§ DIRECTIONS:
Write out all of the data without omission, exactly as shown.

§ SOURCE MATERIAL:
Content starts
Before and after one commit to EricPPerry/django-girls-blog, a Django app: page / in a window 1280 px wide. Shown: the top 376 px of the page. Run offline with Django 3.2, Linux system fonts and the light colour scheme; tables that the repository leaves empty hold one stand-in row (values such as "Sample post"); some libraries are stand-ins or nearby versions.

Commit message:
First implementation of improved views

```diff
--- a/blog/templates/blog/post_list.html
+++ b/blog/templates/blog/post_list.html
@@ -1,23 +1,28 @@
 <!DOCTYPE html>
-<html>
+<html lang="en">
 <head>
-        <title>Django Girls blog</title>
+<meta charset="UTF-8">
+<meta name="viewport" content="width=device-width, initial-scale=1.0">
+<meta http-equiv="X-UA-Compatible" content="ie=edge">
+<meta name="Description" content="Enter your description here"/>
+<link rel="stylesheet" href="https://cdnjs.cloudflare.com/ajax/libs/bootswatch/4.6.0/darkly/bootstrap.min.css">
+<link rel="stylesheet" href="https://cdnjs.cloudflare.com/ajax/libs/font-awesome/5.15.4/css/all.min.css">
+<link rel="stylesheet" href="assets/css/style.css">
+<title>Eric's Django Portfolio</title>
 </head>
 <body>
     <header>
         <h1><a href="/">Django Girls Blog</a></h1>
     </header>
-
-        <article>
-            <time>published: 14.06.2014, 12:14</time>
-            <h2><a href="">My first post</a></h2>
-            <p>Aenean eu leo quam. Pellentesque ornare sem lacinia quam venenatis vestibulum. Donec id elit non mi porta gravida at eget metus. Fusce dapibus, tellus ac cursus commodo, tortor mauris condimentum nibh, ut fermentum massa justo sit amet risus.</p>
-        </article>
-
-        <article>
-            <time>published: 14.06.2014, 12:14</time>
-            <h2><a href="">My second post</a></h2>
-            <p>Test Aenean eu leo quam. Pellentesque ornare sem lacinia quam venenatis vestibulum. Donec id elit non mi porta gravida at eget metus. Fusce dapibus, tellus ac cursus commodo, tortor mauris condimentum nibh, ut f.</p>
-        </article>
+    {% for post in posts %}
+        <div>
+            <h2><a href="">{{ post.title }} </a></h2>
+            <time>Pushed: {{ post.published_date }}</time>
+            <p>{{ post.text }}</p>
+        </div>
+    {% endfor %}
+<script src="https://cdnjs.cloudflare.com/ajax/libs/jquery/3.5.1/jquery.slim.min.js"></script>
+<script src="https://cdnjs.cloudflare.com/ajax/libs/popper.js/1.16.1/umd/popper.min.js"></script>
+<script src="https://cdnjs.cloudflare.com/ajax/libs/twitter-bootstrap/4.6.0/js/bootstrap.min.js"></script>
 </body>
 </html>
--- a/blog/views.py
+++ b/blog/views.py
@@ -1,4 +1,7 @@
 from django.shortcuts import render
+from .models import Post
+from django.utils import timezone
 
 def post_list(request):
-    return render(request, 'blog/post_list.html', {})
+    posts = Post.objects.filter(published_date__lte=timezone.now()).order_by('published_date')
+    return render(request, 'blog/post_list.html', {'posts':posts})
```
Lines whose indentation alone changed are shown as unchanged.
Content ends
§ OUTPUT:
Before and after one commit to EricPPerry/django-girls-blog, a Django app: page / in a window 1280 px wide. Shown: the top 376 px of the page. Run offline with Django 3.2, Linux system fonts and the light colour scheme; tables that the repository leaves empty hold one stand-in row (values such as "Sample post"); some libraries are stand-ins or nearby versions.

Commit message:
First implementation of improved views

```diff
--- a/blog/templates/blog/post_list.html
+++ b/blog/templates/blog/post_list.html
@@ -1,23 +1,28 @@
 <!DOCTYPE html>
-<html>
+<html lang="en">
 <head>
-        <title>Django Girls blog</title>
+<meta charset="UTF-8">
+<meta name="viewport" content="width=device-width, initial-scale=1.0">
+<meta http-equiv="X-UA-Compatible" content="ie=edge">
+<meta name="Description" content="Enter your description here"/>
+<link rel="stylesheet" href="https://cdnjs.cloudflare.com/ajax/libs/bootswatch/4.6.0/darkly/bootstrap.min.css">
+<link rel="stylesheet" href="https://cdnjs.cloudflare.com/ajax/libs/font-awesome/5.15.4/css/all.min.css">
+<link rel="stylesheet" href="assets/css/style.css">
+<title>Eric's Django Portfolio</title>
 </head>
 <body>
     <header>
         <h1><a href="/">Django Girls Blog</a></h1>
     </header>
-
-        <article>
-            <time>published: 14.06.2014, 12:14</time>
-            <h2><a href="">My first post</a></h2>
-            <p>Aenean eu leo quam. Pellentesque ornare sem lacinia quam venenatis vestibulum. Donec id elit non mi porta gravida at eget metus. Fusce dapibus, tellus ac cursus commodo, tortor mauris condimentum nibh, ut fermentum massa justo sit amet risus.</p>
-        </article>
-
-        <article>
-            <time>published: 14.06.2014, 12:14</time>
-            <h2><a href="">My second post</a></h2>
-            <p>Test Aenean eu leo quam. Pellentesque ornare sem lacinia quam venenatis vestibulum. Donec id elit non mi porta gravida at eget metus. Fusce dapibus, tellus ac cursus commodo, tortor mauris condimentum nibh, ut f.</p>
-        </article>
+    {% for post in posts %}
+        <div>
+            <h2><a href="">{{ post.title }} </a></h2>
+            <time>Pushed: {{ post.published_date }}</time>
+            <p>{{ post.text }}</p>
+        </div>
+    {% endfor %}
+<script src="https://cdnjs.cloudflare.com/ajax/libs/jquery/3.5.1/jquery.slim.min.js"></script>
+<script src="https://cdnjs.cloudflare.com/ajax/libs/popper.js/1.16.1/umd/popper.min.js"></script>
+<script src="https://cdnjs.cloudflare.com/ajax/libs/twitter-bootstrap/4.6.0/js/bootstrap.min.js"></script>
 </body>
 </html>
--- a/blog/views.py
+++ b/blog/views.py
@@ -1,4 +1,7 @@
 from django.shortcuts import render
+from .models import Post
+from django.utils import timezone
 
 def post_list(request):
-    return render(request, 'blog/post_list.html', {})
+    posts = Post.objects.filter(published_date__lte=timezone.now()).order_by('published_date')
+    return render(request, 'blog/post_list.html', {'posts':posts})
```
Lines whose indentation alone changed are shown as unchanged.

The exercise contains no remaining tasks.